Along with these expenses, you can claim additional costs that are directly related to becoming and operating as an Uber driver, such as:
- Work-related parking expenses (keep receipts and add them up, or claim up to $200 a year for your parking charges less than $10 each)
- Special cleaning costs (car washes, carpet washes etc.)
- Mints and water for passengers
- Mobile phone costs (here’s more about claiming work-related phone use)
- Relevant Spotify, Pandora or Apple subscription fees
Keep a record of all Uber driving expenses
To claim any of the above-mentioned deductions, you’ll need to be vigilant. When it comes to claiming costs directly related to your vehicle, you’ll need to keep a record just like you would for any other job.
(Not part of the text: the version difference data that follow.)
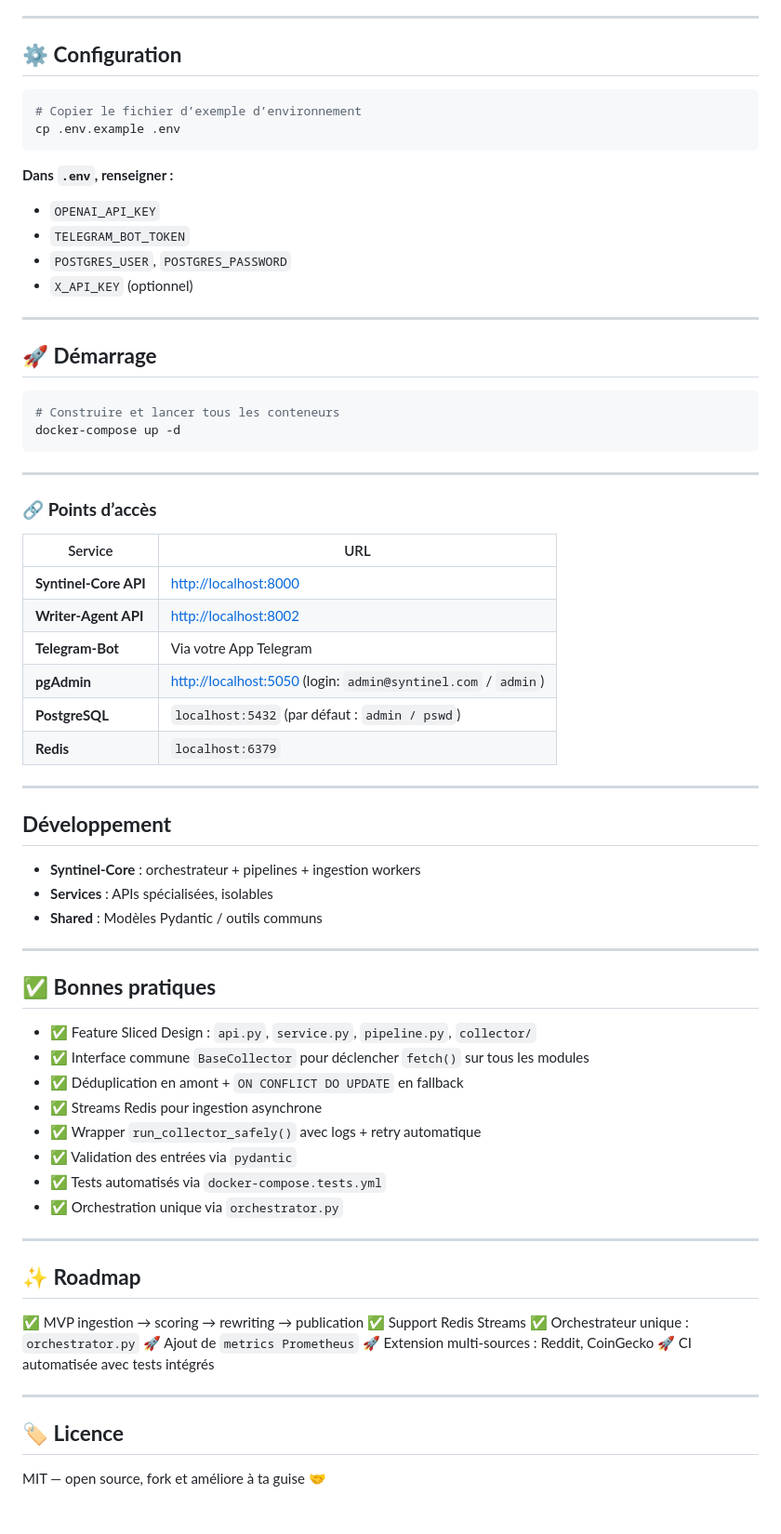
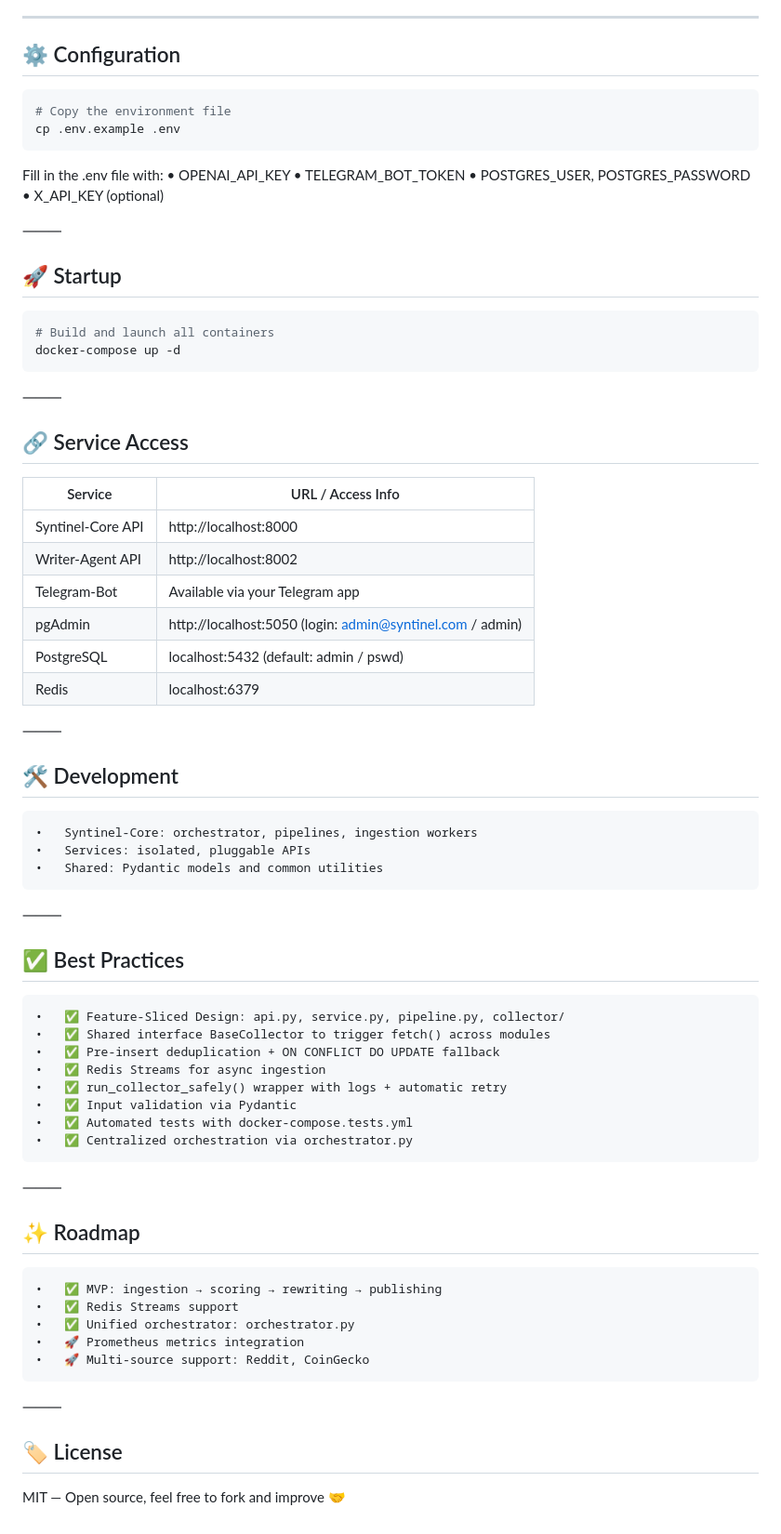
Before and after one commit to st00mp/observer, a Markdown page: README.md, the part around the change printed below. Shown: that part at 93% size. Rendered like a GitHub page.

````diff
--- a/README.md
+++ b/README.md
@@ -80,76 +78,73 @@ syntinel/
 
 ---
 
-## ⚙️ **Configuration**
+## ⚙️ Configuration
 
 ```bash
-# Copier le fichier d’exemple d’environnement
+# Copy the environment file
 cp .env.example .env
 ```
 
-**Dans `.env`, renseigner :**
+Fill in the .env file with:
+	•	OPENAI_API_KEY
+	•	TELEGRAM_BOT_TOKEN
+	•	POSTGRES_USER, POSTGRES_PASSWORD
+	•	X_API_KEY (optional)
 
-* `OPENAI_API_KEY`
-* `TELEGRAM_BOT_TOKEN`
-* `POSTGRES_USER`, `POSTGRES_PASSWORD`
-* `X_API_KEY` (optionnel)
+⸻
 
----
-
-## 🚀 **Démarrage**
+## 🚀 Startup
 
 ```bash
-# Construire et lancer tous les conteneurs
+# Build and launch all containers
 docker-compose up -d
 ```
 
----
 
-### 🔗 **Points d’accès**
+⸻
 
-| Service               | URL                                                                                    |
-| --------------------- | -------------------------------------------------------------------------------------- |
-| **Syntinel-Core API** | [http://localhost:8000](http://localhost:8000)                                         |
-| **Writer-Agent API**  | [http://localhost:8002](http://localhost:8002)                                         |
-| **Telegram-Bot**      | Via votre App Telegram                                                                 |
-| **pgAdmin**           | [http://localhost:5050](http://localhost:5050) (login: `admin@syntinel.com` / `admin`) |
-| **PostgreSQL**        | `localhost:5432` (par défaut : `admin / pswd`)                                         |
-| **Redis**             | `localhost:6379`                                                                       |
+## 🔗 Service Access
 
----
+| Service           | URL / Access Info                                         |
+|-------------------|-----------------------------------------------------------|
+| Syntinel-Core API | http://localhost:8000                                     |
+| Writer-Agent API  | http://localhost:8002                                     |
+| Telegram-Bot      | Available via your Telegram app                           |
+| pgAdmin           | http://localhost:5050 (login: admin@syntinel.com / admin) |
+| PostgreSQL        | localhost:5432 (default: admin / pswd)                    |
+| Redis             | localhost:6379                                            |
 
-## **Développement**
 
-* **Syntinel-Core** : orchestrateur + pipelines + ingestion workers
-* **Services** : APIs spécialisées, isolables
-* **Shared** : Modèles Pydantic / outils communs
+⸻
 
----
+## 🛠 Development
+	•	Syntinel-Core: orchestrator, pipelines, ingestion workers
+	•	Services: isolated, pluggable APIs
+	•	Shared: Pydantic models and common utilities
 
-## ✅ **Bonnes pratiques**
+⸻
 
-* ✅ Feature Sliced Design : `api.py`, `service.py`, `pipeline.py`, `collector/`
-* ✅ Interface commune `BaseCollector` pour déclencher `fetch()` sur tous les modules
-* ✅ Déduplication en amont + `ON CONFLICT DO UPDATE` en fallback
-* ✅ Streams Redis pour ingestion asynchrone
-* ✅ Wrapper `run_collector_safely()` avec logs + retry automatique
-* ✅ Validation des entrées via `pydantic`
-* ✅ Tests automatisés via `docker-compose.tests.yml`
-* ✅ Orchestration unique via `orchestrator.py`
+## ✅ Best Practices
+	•	✅ Feature-Sliced Design: api.py, service.py, pipeline.py, collector/
+	•	✅ Shared interface BaseCollector to trigger fetch() across modules
+	•	✅ Pre-insert deduplication + ON CONFLICT DO UPDATE fallback
+	•	✅ Redis Streams for async ingestion
+	•	✅ run_collector_safely() wrapper with logs + automatic retry
+	•	✅ Input validation via Pydantic
+	•	✅ Automated tests with docker-compose.tests.yml
+	•	✅ Centralized orchestration via orchestrator.py
 
----
+⸻
 
-## ✨ **Roadmap**
+## ✨ Roadmap
+	•	✅ MVP: ingestion → scoring → rewriting → publishing
+	•	✅ Redis Streams support
+	•	✅ Unified orchestrator: orchestrator.py
+	•	🚀 Prometheus metrics integration
+	•	🚀 Multi-source support: Reddit, CoinGecko
 
-✅ MVP ingestion → scoring → rewriting → publication
-✅ Support Redis Streams
-✅ Orchestrateur unique : `orchestrator.py`
-🚀 Ajout de `metrics Prometheus`
-🚀 Extension multi-sources : Reddit, CoinGecko
-🚀 CI automatisée avec tests intégrés
+⸻
 
----
+## 🏷️ License
 
-## 🏷️ **Licence**
-
-MIT — open source, fork et améliore à ta guise 🤝
+MIT — Open source, feel free to fork and improve 🤝
````
Also changed, not shown: other parts of README.md (+50 -52 lines).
And with all the kilometres you’ll be driving, you should keep a logbook. This lets you calculate the work-related portion of your car use, in a way that the ATO respects. Then, you can properly claim a wide range of vehicle-related expenses.
We’ve got a blog post covering how to use a car logbook, here.
Popular second-income sources like Ebay, Airbnb and Uber make some people wonder,
Can I just spend my extra income, and leave it off of my tax return?
There’s a very simple answer to that: Don’t do it!
Your activity as an Uber driver is very much “out there” for the world to see. Your name and plate number are shown right on the Uber app. The ATO can easily determine your actual income from Uber. The ATO can even see your bank accounts if they want to.
It will be simple for the ATO to find Uber drivers who don’t declare (or who under-report) their income. The likely consequences for people who hide their Uber income: huge tax repayments, fines and interest charges. The ATO does not play games with this sort of thing, and it is not taken lightly.
Be honest and transparent with the ATO. You’ll be better off in the end, and you’ll sleep well at night.
However, consult a tax agent for personalised Uber tax advice and be sure you follow the right procedures to keep everything accurate for next tax season.